II.12. The Clouding Of The Sky
Nine days had passed, and the tenth day was nearly at an end, since Miss Gwilt
and her pupil had taken their morning walk in the cottage garden.
The night was overcast. Since sunset, there had been signs in the sky from which
the popular forecast had predicted rain. The reception-rooms at the great house
were all empty and dark. Allan was away, passing the evening with the Milroys;
and Midwinter was waiting his return--not where Midwinter usually waited,
among the books in the library, but in the little back room which Allan's mother
had inhabited in the last days of her residence at Thorpe Ambrose.
Nothing had been taken away, but much had been added to the room, since
Midwinter had first seen it. The books which Mrs. Armadale had left behind her,
the furniture, the old matting on the floor, the old paper on the walls, were all
undisturbed. The statuette of Niobe still stood on its bracket, and the French
window still opened on the garden. But now, to the relics left by the mother, were
added the personal possessions belonging to the son. The wall, bare hitherto, was
decorated with water-color drawings-- Jwith a portrait of Mrs. Armadale
supported on one side by a view of the old house in Somersetshire, and on the
other by a picture of the yacht. Among the books which bore in faded ink Mrs.
Armadale's inscriptions, "From my father," were other books inscribed in the

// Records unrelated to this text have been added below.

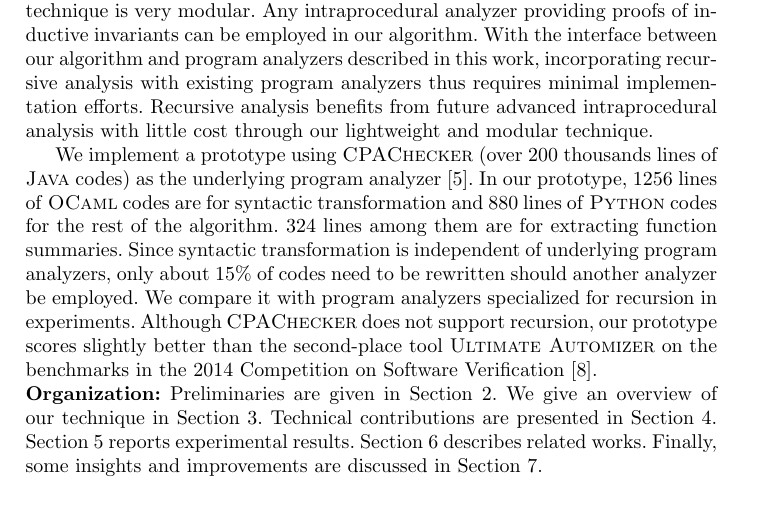
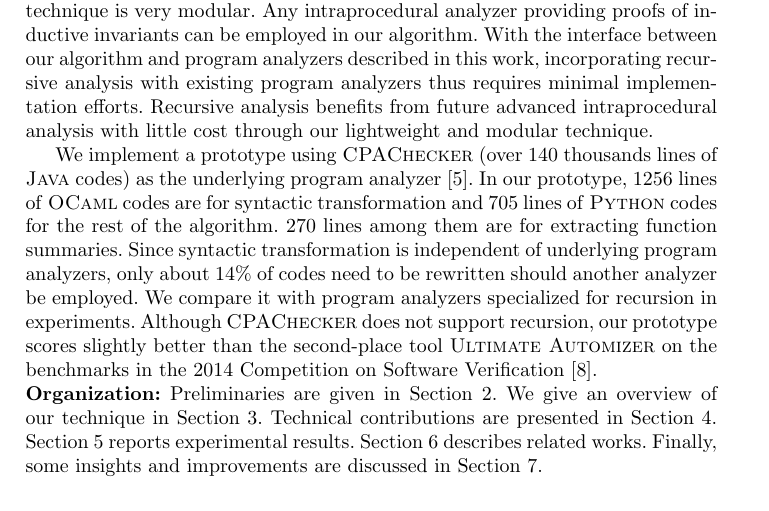
Before and after one commit to fmlab-iis/transformer, a LaTeX paper (draft/draft.tex, which reads draft/introduction.tex): part of page 2 of 17, cut so that both start at the same text. Compiled offline with pdfLaTeX.

Commit message:
Adjust lines of Python codes

```diff
--- a/draft/introduction.tex
+++ b/draft/introduction.tex
@@ -8,7 +8,7 @@ Our algorithm proceeds by iterations. In each iteration, it transforms the recur
 
 Compared with other analysis algorithms for recursive programs, ours is very lightweight. It only performs syntactic transformation and requires standard functionalities from underlying intraprocedure program analyzers. Moreover, our technique is very modular. Any intraprocedural analyzer providing proofs of inductive invariants can be employed in our algorithm. With the interface between our algorithm and program analyzers described in this work, incorporating recursive analysis with existing program analyzers thus requires minimal implementation efforts. Recursive analysis benefits from future advanced intraprocedural analysis with little cost through our lightweight and modular technique.
 
-We implement a prototype using \textsc{CPAChecker} (over 200 thousands lines of \textsc{Java} codes) as the underlying program analyzer~\cite{BeyerK11}. In our prototype, 1256 lines of \textsc{OCaml} codes are for syntactic transformation and 880 lines of \textsc{Python} codes for the rest of the algorithm. 324 lines among them are for extracting function summaries. Since syntactic transformation is independent of underlying program analyzers, only about 15\% of codes need to be rewritten should another analyzer be employed. We compare it with program analyzers specialized for recursion in experiments. Although \textsc{CPAChecker} does not support recursion, our prototype scores slightly better than the second-place tool \textsc{Ultimate Automizer} on the benchmarks in the 2014 Competition on Software Verification~\cite{svcomp14}.
+We implement a prototype using \textsc{CPAChecker} (over 140 thousands lines of \textsc{Java} codes) as the underlying program analyzer~\cite{BeyerK11}. In our prototype, 1256 lines of \textsc{OCaml} codes are for syntactic transformation and 705 lines of \textsc{Python} codes for the rest of the algorithm. 270 lines among them are for extracting function summaries. Since syntactic transformation is independent of underlying program analyzers, only about 14\% of codes need to be rewritten should another analyzer be employed. We compare it with program analyzers specialized for recursion in experiments. Although \textsc{CPAChecker} does not support recursion, our prototype scores slightly better than the second-place tool \textsc{Ultimate Automizer} on the benchmarks in the 2014 Competition on Software Verification~\cite{svcomp14}.
 
 \hide{
 Notice that in order to simplify the implementation effort, we turned off important optimizations such as adjust block encoding provided in \textsc{CPAChecker}, the performance of the prototype can be even better with those optimizations turned on.
```
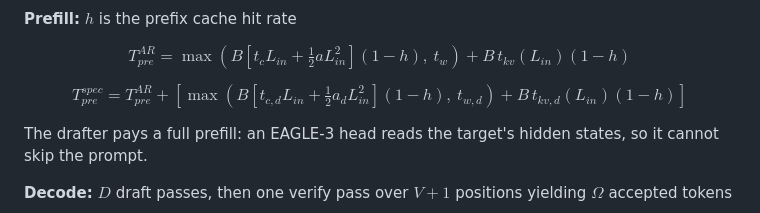
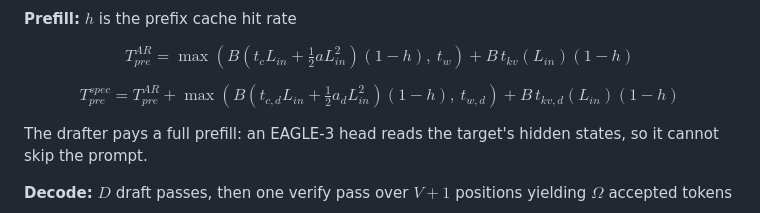
Before and after one commit to adfusco/spec-dec-roofline, a Markdown page: README.md, the part around the change. Rendered like a GitHub page.

```diff
--- a/README.md
+++ b/README.md
@@ -49,9 +49,13 @@ $t_w$ is the weight load, paid once per pass regardless of $B$; $t_c$ is compute
 
 **Prefill:** $h$ is the prefix cache hit rate
 
-$$T_{pre}^{AR} = \max\left(B\left[t_c L_{in} + \tfrac{1}{2} a L_{in}^2\right](1-h),\ t_w\right) + B\, t_{kv}(L_{in})(1-h)$$
+$$
+T_{pre}^{AR} = \max\left(B\left(t_c L_{in} + \tfrac{1}{2} a L_{in}^2\right)(1-h),\ t_w\right) + B\, t_{kv}(L_{in})(1-h)
+$$
 
-$$T_{pre}^{spec} = T_{pre}^{AR} + \left[\max\left(B\left[t_{c,d} L_{in} + \tfrac{1}{2} a_d L_{in}^2\right](1-h),\ t_{w,d}\right) + B\, t_{kv,d}(L_{in})(1-h)\right]$$
+$$
+T_{pre}^{spec} = T_{pre}^{AR} + \max\left(B\left(t_{c,d} L_{in} + \tfrac{1}{2} a_d L_{in}^2\right)(1-h),\ t_{w,d}\right) + B\, t_{kv,d}(L_{in})(1-h)
+$$
 
 The drafter pays a full prefill: an EAGLE-3 head reads the target's hidden states, so it cannot skip the prompt.
 
```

same handwriting, in brighter ink, "To my son." Hanging to the wall, ranged on
the chimney-piece, scattered over the table, were a host of little objects, some
associated with Allan's past life, others necessary to his daily pleasures and
pursuits, and all plainly testifying that the room which he habitually occupied at
Thorpe Ambrose was the very room which had once recalled to Midwinter the
second vision of the dream. Here, strangely unmoved by the scene around him, so
lately the object of his superstitious distrust, Allan's friend now waited
composedly for Allan's return; and here, more strangely still, he looked on a
change in the household arrangements, due in the first instance entirely to himself.
His own lips had revealed the discovery which he had made on the first morning
in the new house; his own voluntary act had induced the son to establish himself
in the mother's room.
Under what motives had he spoken the words? Under no motives which were not
the natural growth of the new interests and the new hopes that now animated him.
The entire change wrought in his convictions by the memorable event that had
brought him face to face with Miss Gwilt was a change which it was not in his
nature to hide from Allan's knowledge. He had spoken openly, and had spoken as
it was in his character to speak. The merit of conquering his superstition was a
merit which he shrank from claiming, until he had first unsparingly exposed that
superstition in its worst and weakest aspects to view.
It was only after he had unreservedly acknowledged the impulse under which he
had left Allan at the Mere, that he had taken credit to himself for the new point of
view from which he could now look at the Dream. Then, and not till then, he had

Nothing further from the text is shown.